This can only benefit their ongoing community consultation process. Certainly, no one side in that debate will entirely get their way.

The best outcome for this council is to continue lively, civil debate and ensure their residents — not council itself — get the attention they need.

 

Just Posted

Food service workers at Victoria airport protest for second time in four months

Negotiations continue to drag on with employer Compass Group Canada, VAA refuses to engage

Firefighters rescue horse stuck in Saanich mud

‘It happens more often than you’d think,’ says deputy chief

Esquimalt senior’s complex getting redeveloped

The Esquimalt Lions Lodge is one of the projects to receive funding for affordable housing

Island Corridor Foundation optimistic about restoring rail service

If green-lighted, first priority would be Langford to Victoria route

Federal environment minister faces protesters in B.C.

Catherine McKenna defended her government’s environmental record during a funding announcement in Victoria

People flocking to Vancouver Island city to see hundreds of sea lions

Each year the combination of Steller and California sea lions take over Cowichan Bay

Humans reshaping evolutionary history of species around the globe: paper

University of British Columbia researcher had the paper published in the Proceedings of the Royal Society

Toronto ‘carding’ activist Desmond Cole stopped by police in Vancouver

Cole says his experience reveals what daily life is like for black and Indigenous residents

Dog psychic can help Vancouver Islanders better connect with their pets

Michele Wonnacott hosts one-day seminar in Nanaimo on Saturday, Nov. 17

Commercial trucks banned from left lane of Coquihalla

B.C.’s Ministry of Transportation has introduced a new program that hopes to prevent accidents and closures on the Coquihalla Highway.

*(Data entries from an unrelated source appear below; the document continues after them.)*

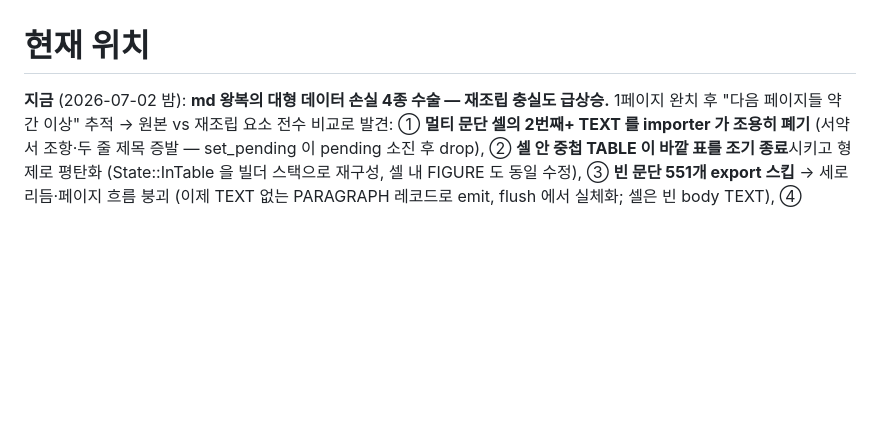
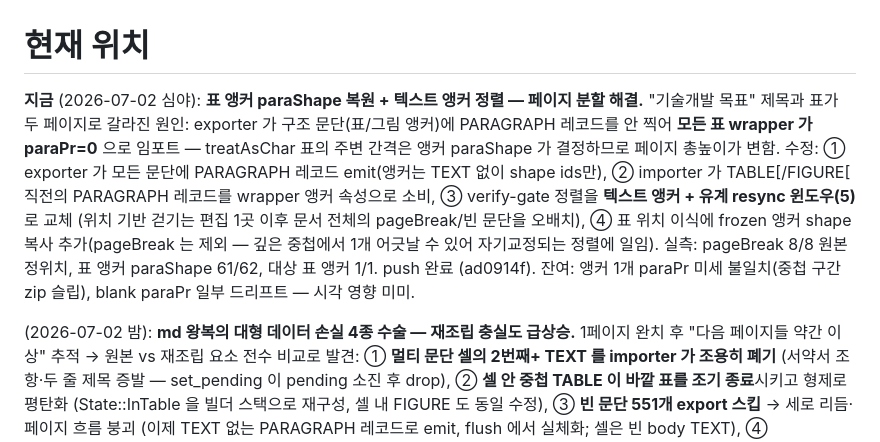
Before and after one commit to zobithecat/ts-hwp-transpiler, a Markdown page: docs/memory/CURRENT.md, the part around the change. Rendered like a GitHub page; blank space fills up the shorter version.

Commit message:
docs(memory): record table-anchor + anchored-alignment round
Co-Authored-By: Claude Fable 5 <noreply@anthropic.com>

```diff
--- a/docs/memory/CURRENT.md
+++ b/docs/memory/CURRENT.md
@@ -1,6 +1,21 @@
 # 현재 위치
 
-**지금** (2026-07-02 밤): **md 왕복의 대형 데이터 손실 4종 수술 — 재조립 충실도 급상승.**
+**지금** (2026-07-02 심야): **표 앵커 paraShape 복원 + 텍스트 앵커 정렬 — 페이지 분할 해결.**
+"기술개발 목표" 제목과 표가 두 페이지로 갈라진 원인: exporter 가 구조
+문단(표/그림 앵커)에 PARAGRAPH 레코드를 안 찍어 **모든 표 wrapper 가
+paraPr=0** 으로 임포트 — treatAsChar 표의 주변 간격은 앵커 paraShape 가
+결정하므로 페이지 총높이가 변함. 수정: ① exporter 가 모든 문단에
+PARAGRAPH 레코드 emit(앵커는 TEXT 없이 shape ids만), ② importer 가
+TABLE[/FIGURE[ 직전의 PARAGRAPH 레코드를 wrapper 앵커 속성으로 소비,
+③ verify-gate 정렬을 **텍스트 앵커 + 유계 resync 윈도우(5)** 로 교체
+(위치 기반 걷기는 편집 1곳 이후 문서 전체의 pageBreak/빈 문단을 오배치),
+④ 표 위치 이식에 frozen 앵커 shape 복사 추가(pageBreak 는 제외 — 깊은
+중첩에서 1개 어긋날 수 있어 자기교정되는 정렬에 일임). 실측: pageBreak
+8/8 원본 정위치, 표 앵커 paraShape 61/62, 대상 표 앵커 1/1. push 완료
+(ad0914f). 잔여: 앵커 1개 paraPr 미세 불일치(중첩 구간 zip 슬립), blank
+paraPr 일부 드리프트 — 시각 영향 미미.
+
+(2026-07-02 밤): **md 왕복의 대형 데이터 손실 4종 수술 — 재조립 충실도 급상승.**
 1페이지 완치 후 "다음 페이지들 약간 이상" 추적 → 원본 vs 재조립 요소 전수
 비교로 발견: ① **멀티 문단 셀의 2번째+ TEXT 를 importer 가 조용히 폐기**
 (서약서 조항·두 줄 제목 증발 — set_pending 이 pending 소진 후 drop),
```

B.C. on track to record same number of overdose deaths as last year

128 people died of overdoses in September, bringing the total to more than 1,100 so far in 2018

Cowichan school district defends lack of notice to parents following elementary student arrest

Officials with School District 79 stand by their decision not to send out an alert.

Canadians more prepared for weather disaster than financial one: poll

RBC recommends people check their bank app as often as the weather app

B.C. dog owner sues after pet killed in beaver trap

A Kamloops man is suing the operator of a trapline north of the city after his dog died

Most Read